The result is a lineup of shorts that explore new terrain within familiar genres.
In “Two Ghost Night,” by Blaise Miller of Frisco, Texas, virtual ghosts use one man’s technical shortcomings to haunt him — through his computer.
In another, two UFO enthusiasts meet online to discuss a strange object one of them found in the yard in “Distance” by John Enright of Chicago.
“Remote” by Nancy Halper of Summit, N.J. connects two siblings living at opposite ends of the earth to plan their father’s COVID-19 compliant memorial service.
“Return to Normal” by Dan Borengasser of Springdale, Ark., drops in on two actors in a budding relationship as they work through scenes for an upcoming virtual performance.
And a young man visits a virtual confessional conveniently located at a large chain grocery store in “Good for the Soul” by Bruce Boeck of Normal.
Zielinski said being socially distant has actually meant the chance for more connection for some of those involved in the project.
“I think for the directors, it’s been very exciting, not only working with actors that they don’t know, but playwrights,” she said. “And that doesn’t happen a lot. So I think it was exciting for everybody to participate in a way that they had not participated before.”
Dobbins said that includes doing prop, costumes and lighting work themselves.

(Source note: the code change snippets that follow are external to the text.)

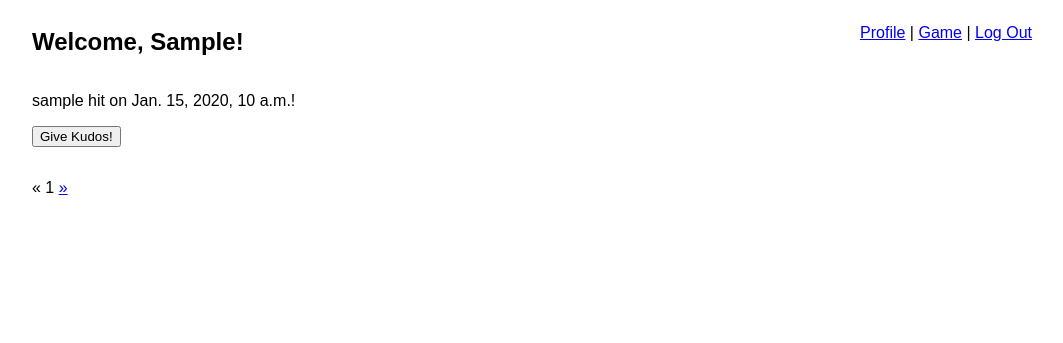
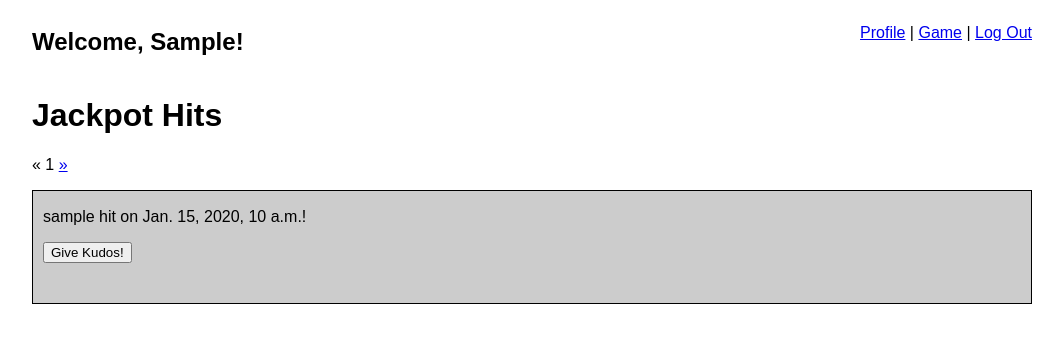
Before and after one commit to rmorriscpux/slot_game, a Django app: template site_app/templates/jackpot_list.html in a window 1280 px wide. Shown: the top 343 px of the page, without its empty margins (108-1171 px from the left). Run offline with Django 3.2, Linux system fonts and the light colour scheme; tables that the repository leaves empty hold one stand-in row (values such as "Sample post"); the template is opened without the code that fills it: values that come from a table or form of the project are taken from there, most other values are stand-ins (such as "Sample title", 1, 10 or a date in 2020).

Commit message:
Minor styling to the jackpot list.

```diff
--- a/site_app/static/css/style.css
+++ b/site_app/static/css/style.css
@@ -22,6 +22,21 @@ div.arrow-box{
 div.header{
     justify-content: space-between;
 }
+div.jp-item-1{
+    margin: 0px;
+    padding: 1px 10px;
+    background-color: #cccccc;
+    min-height: 110px;
+}
+div.jp-item-2{
+    margin: 0px;
+    padding: 1px 10px;
+    background-color: #eeeeee;
+    min-height: 110px;
+}
+#jackpot_list{
+    border: 1px solid black;
+}
 /* li */
 li.error{
     color: #ff0000;
--- a/site_app/templates/jackpot_list.html
+++ b/site_app/templates/jackpot_list.html
@@ -16,34 +16,8 @@
             <p><a href="/user/">Profile</a> | <a href="/game/">Game</a> | <a href="/logout/">Log Out</a></p>
         </div>
         <div class="flex-row">
-            <div class="flex-box" id="jackpot_list">
-                {% for jp in display_jackpots %}
-                <p>
-                    {{ jp.awarded_to.username }} hit on {{ jp.created_at }}!
-                    {% if current_user != jp.awarded_to %}
-                        {% if current_user in jp.liked_by.all %}
-                        <br>Kudos Given!
-                        <form action="/jackpots/undo_kudos/{{ jp.id }}/" method="POST">
-                            {% csrf_token %}
-                            <input type="hidden" name="redirect_page" value="{{ current_page }}">
-                            <button type="submit">Undo</button>
-                        </form>
-                        {% else %}
-                            <form action="/jackpots/kudos/{{ jp.id }}/" method="POST">
-                            {% csrf_token %}
-                            <input type="hidden" name="redirect_page" value="{{ current_page }}">
-                            <button type="submit">Give Kudos!</button>
-                        </form>
-                        {% endif %}
-                    {% endif %}
-                </p>
-                {% empty %}
-                <p>No jackpots yet! <a href="/game/">Try and hit one!</a></p>
-                {% endfor %}
-            </div>
-        </div>
-        <div class="flex-row">
             <div class="flex-box" id="page_list">
+                <h1>Jackpot Hits</h1>
                 <p>
                     {% if current_page == 1 %}
                     «
@@ -65,6 +39,35 @@
                 </p>
             </div>
         </div>
+        <div class="flex-row">
+            <div class="flex-box" id="jackpot_list">
+                {% for jp in display_jackpots %}
+                <div class="{% cycle 'jp-item-1' 'jp-item-2' %}">
+                    <p>
+                        {{ jp.awarded_to.username }} hit on {{ jp.created_at }}!
+                        {% if current_user != jp.awarded_to %}
+                            {% if current_user in jp.liked_by.all %}
+                            <br>Kudos Given!
+                            <form action="/jackpots/undo_kudos/{{ jp.id }}/" method="POST">
+                                {% csrf_token %}
+                                <input type="hidden" name="redirect_page" value="{{ current_page }}">
+                                <button type="submit">Undo</button>
+                            </form>
+                            {% else %}
+                                <form action="/jackpots/kudos/{{ jp.id }}/" method="POST">
+                                {% csrf_token %}
+                                <input type="hidden" name="redirect_page" value="{{ current_page }}">
+                                <button type="submit">Give Kudos!</button>
+                            </form>
+                            {% endif %}
+                        {% endif %}
+                    </p>
+                </div>
+                {% empty %}
+                <p>No jackpots yet! <a href="/game/">Try and hit one!</a></p>
+                {% endfor %}
+            </div>
+        </div>
     </div>
 
 </body>
```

“It’s so funny, I had a director call me up and say can you meet me at the costume shop for a priest collar, and I said, ‘No! This is a different kind of a project, you’re going to have to figure this out. The actor can find construction paper and masking tape or something,'” Dobbins said. “So there’s a lot that the directors, playwrights and actors have to do, let me say get to do, that they’re not in charge of with an in-person, onstage play.”
But Dobbins emphasized the theater isn’t lowering its standards just to put on a Zoom performance.
“in Bloomington-Normal, Heartland is the theater that’s really focused on quality,” she said. “We’re sometimes called the ‘serious theater,’ which is good and maybe not so great, but we are serious about the quality of what we do.”
Another element of pressure ensuring these shorts come out nice and hot.
“Hot Shorts” premieres at 7 p.m. Sunday, May 23 on the Heartland Theatre Company YouTube channel.